Palin spent Thursday and Friday on a bus tour across the state, beginning in Erie in northwestern Pennsylvania and ending in York, in the central part of the state. She nearly intersected with Biden Thursday in Williamsport, where the two held rallies just three hours apart.
Both campaigns consider the Keystone state key to their electoral hopes. Pennsylvania has not voted for a Republican presidential candidate since 1988, but President Bush lost to Democratic Sen. John Kerry in 2004 by only 2.5 percentage points.
And with Obama looking strong in several 2004 red states, including Virginia and Ohio, the McCain campaign must look to shift Pennsylvania from blue to red to offset those potential losses.
“McCain really has no choice but to give Pennsylvania a lot of attention, because it is the only fairly large state that Kerry won where McCain has any real chance of winning,” University of Pennsylvania political science professor Rogers M. Smith told CBS News. “And there is no path to 270 electoral votes in which he fails to take any Kerry states, because Obama is leading in some of the Bush states pretty decisively.”
On Friday the Web site RealClearPolitics put Obama ahead 9.3 percent in Pennsylvania in its average of the latest polls. But individual polls varied, with a CNN/Time poll putting Obama up 12 percent and an NBC/Mason-Dixon poll putting him only 4 points ahead of McCain.
Obama lost the Pennsylvania primary to Sen. Hillary Clinton by 10 points, mostly because Clinton won working-class white voters in the western part of the state. But Obama and Biden have been campaigning hard across the state, and are expected to do well in the Philadelphia area.
“Forty percent of the state’s voters live within the reach of the Philadelphia television market,” Franklin and Marshall College political science professor G. Terry Madonna told CBS News. “If you win 60 percent where 40 percent live, you don’t need to do much elsewhere.”
Meanwhile, Pennsylvania’s election officials are preparing for a busy Election Day. On Thursday, a federal judge ruled that officials must offer paper ballots to voters any time more than 50 percent of voting machines break down at a polling place.
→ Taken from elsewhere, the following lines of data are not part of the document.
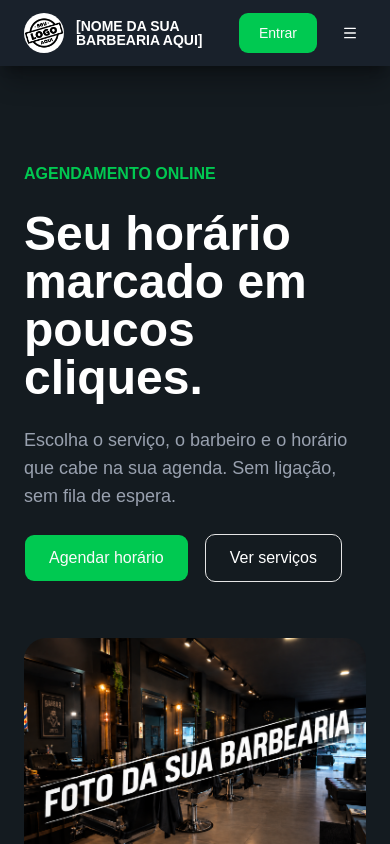
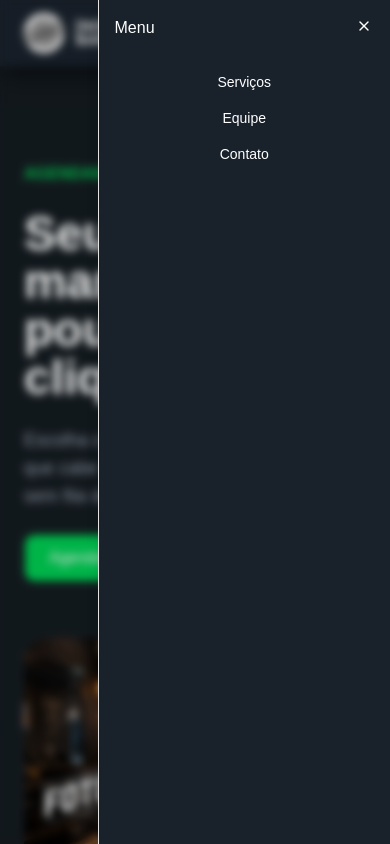
Before and after one commit to alberijunior30/gtech-app, a React (Vite) app: page / in a window 390 px wide. Both pictures are taken after a click on the button "Abrir menu". Shown: the top 844 px of the page. Built offline with nearby package versions, Linux system fonts and the light colour scheme.

Commit message:
feat: adiciona menu mobile com painel lateral no header

```diff
--- a/src/components/layouts/Header/index.jsx
+++ b/src/components/layouts/Header/index.jsx
@@ -1,11 +1,14 @@
 import Logo from "@/assets/images.png";
-import { Button } from "@/components/ui/button";
+import { Sheet, SheetTrigger, SheetContent, SheetHeader, SheetTitle } from "@/components/ui/sheet";
 import { buttonVariants } from "@/components/ui/button";
 import { cn } from "@/lib/utils";
 import { Menu } from "lucide-react";
+import { useState } from "react";
 
 export function Header({links = [],actions}) {
+  const [state, setState] = useState(false);
 
+  function close(){setState(false)}
 
   return (
     <header className="bg-[#19212b] shadow-xl/30 text-white">
@@ -20,7 +23,17 @@ export function Header({links = [],actions}) {
             {links.map((link)=>(<a key={link.href} href={link.href}>{link.Label}</a>))}
           </nav>
           {actions}
-          <button aria-label="Abrir menu" className={cn(buttonVariants({ variant: "ghost", size: "icon" }), "md:hidden")}><Menu/></button>
+          <Sheet open={state} onOpenChange={setState} >
+            <SheetTrigger aria-label="Abrir menu" className={cn(buttonVariants({ variant: "ghost", size: "icon" }), "md:hidden")}><Menu/></SheetTrigger>
+            <SheetContent side="right" className="bg-[#19212b] text-white">
+              <SheetHeader>
+                <SheetTitle className="text-white">Menu</SheetTitle>
+              </SheetHeader>
+              <nav className="flex flex-col gap-4 text-center">
+                {links.map((link)=>(<a onClick={close} key={link.href} href={link.href}>{link.Label}</a>))}
+              </nav>
+            </SheetContent>
+          </Sheet>
         </div>
       </div>
     </header>
```
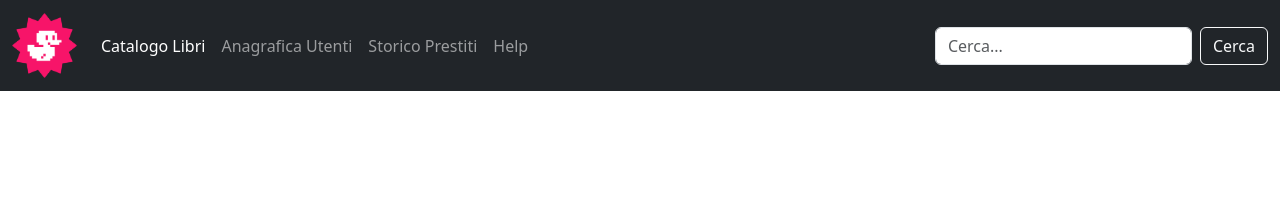
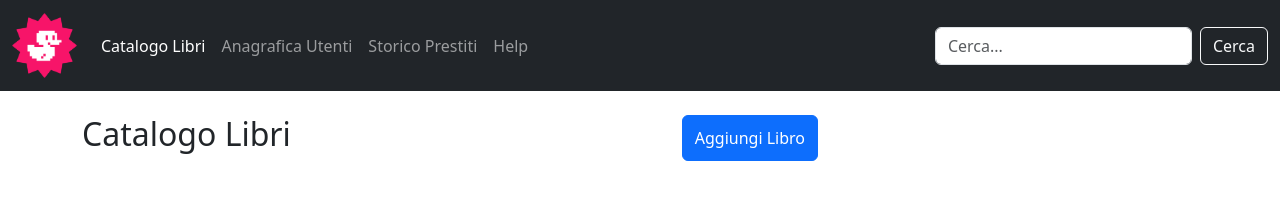
Before and after one commit to alexciccarese/html-css-bootstrap-dashboard, a plain HTML site: page index.html in a window 1280 px wide. Drawn offline with nearby package versions, Linux system fonts and the light colour scheme.

Commit message:
add first parte of table input

```diff
--- a/index.html
+++ b/index.html
@@ -41,8 +41,24 @@
         </div>
       </nav>
     </header>
+    <!-- /Header -->
 
+    <main>
+      <div class="container">
+        <div class="row">
+          <div class="col-12 col-lg-8">
+            <div class="d-flex justify-content-between pt-4">
+              <h2>Catalogo Libri</h2>
+              <button class="btn btn-primary" type="button">Aggiungi Libro</button>
+            </div>
+          </div>
+          <div class="col-12 col-lg-4">
 
+          </div>
+        </div>
+      </div>
+    </main>
+    <!-- /main -->
 
     <script src="https://cdn.jsdelivr.net/npm/bootstrap@5.3.3/dist/js/bootstrap.bundle.min.js" integrity="sha384-YvpcrYf0tY3lHB60NNkmXc5s9fDVZLESaAA55NDzOxhy9GkcIdslK1eN7N6jIeHz" crossorigin="anonymous"></script>
   </body>
```
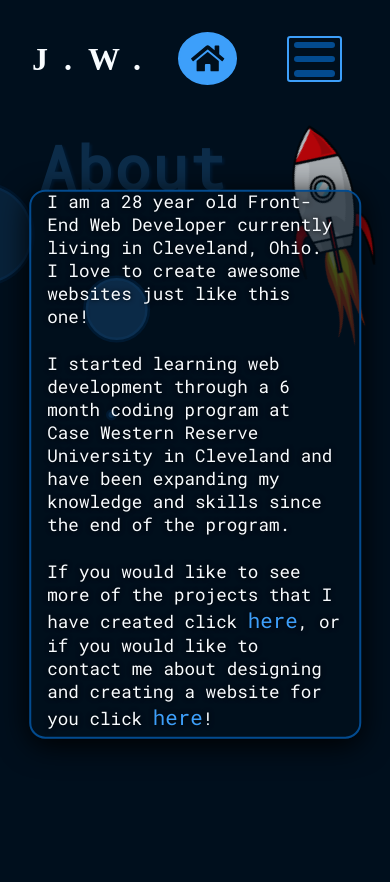
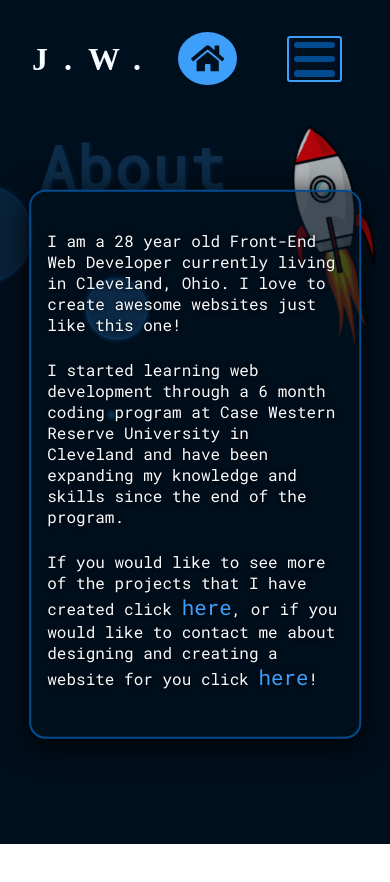
Before and after one commit to J-Whisler/iDesign-jw, a React (Create React App) app: page /about in a window 390 px wide. Shown: the top 882 px of the page. After the commit the page ends 844 px from the top, so only its background shows below. Built offline with nearby package versions, Linux system fonts and the light colour scheme; a web font is replaced by a local one.

Commit message:
about page mobile styling changes

```diff
--- a/src/pages/AboutMe/AboutMe.scss
+++ b/src/pages/AboutMe/AboutMe.scss
@@ -37,7 +37,7 @@
                 width: 120%;
             }
         }
-        @media (max-width: 8450px) {
+        @media (max-width: 450px) {
             left: 65%;
             top: 20%;
             img {
@@ -75,6 +75,7 @@
                 font-size: 1.3rem;
                 margin-bottom: 1.5rem;
                 text-shadow: 0 0 5px $primary-color-shadow;
+
                 .p-link {
                     font-size: 1.3rem;
                     color: $accent-color;
@@ -107,10 +108,13 @@
                 }
             }
         }
+        @media (max-width: 390px) {
+            .aboutMe__contentBoxText {
+                .aboutMe__paragraph {
+                    font-size: 1rem;
+                }
+            }
+        }
     }
-    @media (max-width: 450px) {
-        // width: 85vw;
-        // height: 70vh;
-        height: 120vh;
-    }
+
 }
```
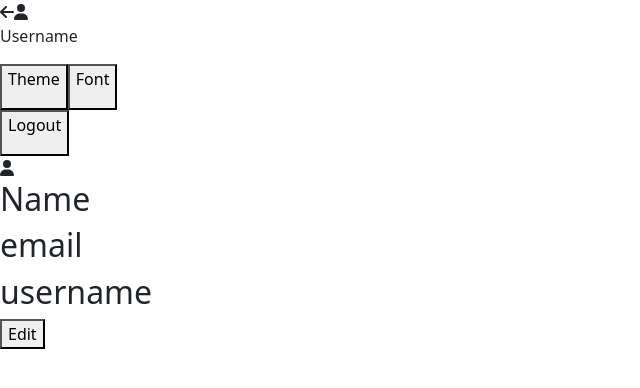
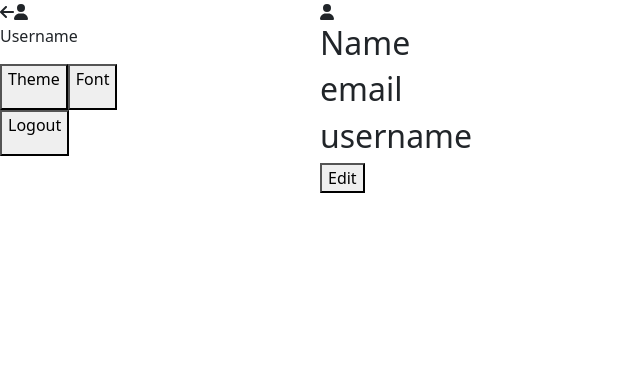
Before and after one commit to Ahmad-ayoub/Voca, a React (Create React App) app: page /SettingsPage in a window 1280 px wide. Shown: the top 388 px of the page, without its empty margins (0-640 px from the left). Built offline with nearby package versions, Linux system fonts and the light colour scheme.

Commit message:
working on the settings page

```diff
--- a/src/App.js
+++ b/src/App.js
@@ -2,6 +2,7 @@ import React from "react";
 import "bootstrap/dist/css/bootstrap.min.css";
 import "./Components/AuthPage/AuthPage.css";
 import "./Components/MainPage/MainPage.css";
+import "./Components/SettingsPage/SettingsPage.css";
 import { BrowserRouter as Router, Route, Routes } from "react-router-dom";
 import MainPage from "./Components/MainPage/MainPage";
 import AuthPage from "./Components/AuthPage/AuthPage";
--- a/src/Components/SettingsPage/SettingsPage.css
+++ b/src/Components/SettingsPage/SettingsPage.css
@@ -0,0 +1,5 @@
+.settingsPage_layout {
+  display: grid;
+  grid-template-columns: 25% 75%;
+  height: 100vh;
+}
--- a/src/Components/SettingsPage/settingsPage.js
+++ b/src/Components/SettingsPage/settingsPage.js
@@ -4,7 +4,7 @@ import { faArrowLeft, faUser } from "@fortawesome/free-solid-svg-icons";
 
 const SettingsPage = () => {
   return (
-    <div>
+    <div className="settingsPage_layout">
       <nav>
         <div>
           <FontAwesomeIcon icon={faArrowLeft} />
```
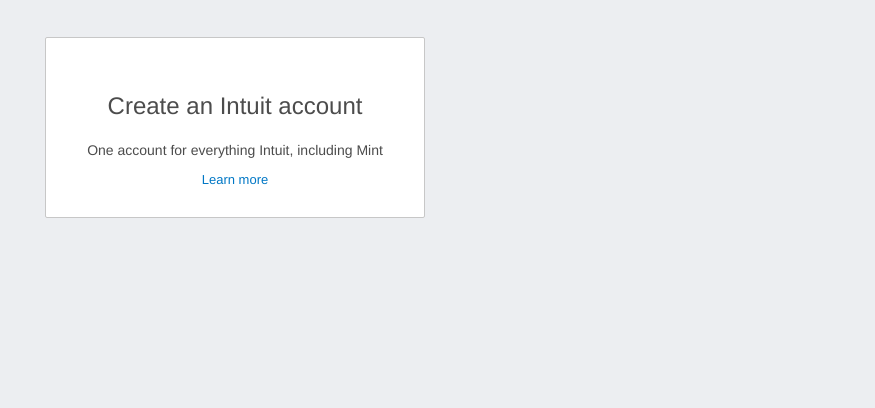
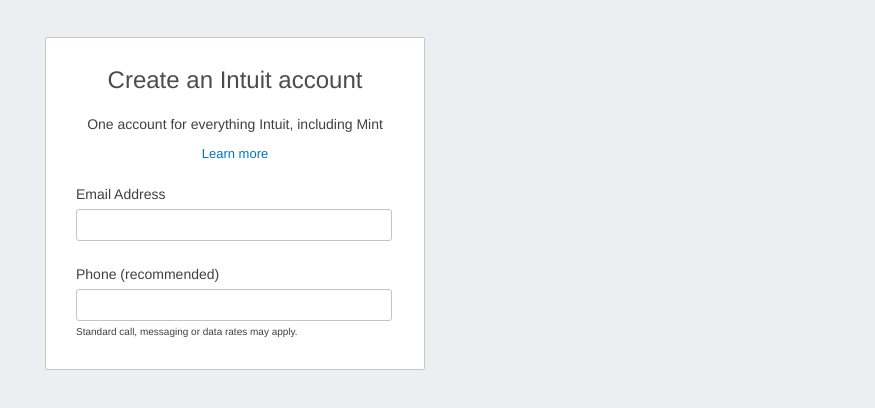
Before and after one commit to babs257/HTML-Forms, a plain HTML site: page index.html in a window 1280 px wide. Shown: the part 176-584 px from the top of the page, without its empty margins (405-1280 px from the left). Drawn offline with Linux system fonts and the light colour scheme.

Commit message:
Added a part of the form elements

```diff
--- a/index.html
+++ b/index.html
@@ -50,12 +50,18 @@
 
 	</header>
 
-	<form id="form-elements">
+	<form id="form-elements" action="/login" method="post">
 	<div id="form-head">
 		<p id="form-head1">Create an Intuit account</p>
 		<p id="form-head2">One account for everything Intuit, including Mint</p>
 		<a id="form-head3" href="#">Learn more</a>
 	</div>
+	<label class="input-label" for="email-address">Email Address</label>
+	<input class="input-details" type="email" name="email-address">
+	<label class="input-label" for="phone-number">Phone (recommended)</label>
+	<input class="input-details" type="tel" name="phone-number">
+	<span id="extra-input">Standard call, messaging or data rates may apply.</span>
+
 	</form>
 
 </body>
--- a/style/html-form.css
+++ b/style/html-form.css
@@ -116,11 +116,13 @@ form{
 
 #form-head1{
    font-size: 24px;
+   margin-top: -2px;
 }
 
 #form-head2{
 	font-size: 14px;
 	margin-top: -2px;
+	color: #404040;
 }
 
 #form-head3{
@@ -128,3 +130,26 @@ form{
 	font-size: 13px;
 	color: #0077C5;
 }
+
+.input-details{
+	height: 28px;
+	width: 310px;
+	display: flex;
+	border-radius: 3px;
+	border: 1px solid #C1C5C8;
+	margin-top: 25px;
+
+}
+
+.input-label{
+	display: flex;
+	margin-top: 25px;
+	margin-bottom: -18px;
+	font-size: 14px;
+	color: #404040;
+}
+
+#extra-input{
+	color: #404040;
+	font-size: 10px;
+}
```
The state NAACP, together with the Election Reform Network and three individual voters, brought a suit to overturn a directive by Pennsylvania’s Secretary of the Commonwealth, Pedro A. Cortes, that would have allowed the use of paper ballots only when all machines at a polling place were broken.
The judge, Harvey Bartle III, agreed with the plaintiffs, writing: “Based on the record before us, we find that there is a real danger that a significant number of machines will malfunction throughout the Commonwealth, and this occurrence is likely to cause unacceptably long lines on Nov. 4 […] We sincerely hope this scenario will not occur, but we cannot allow our decision to be based on hope.”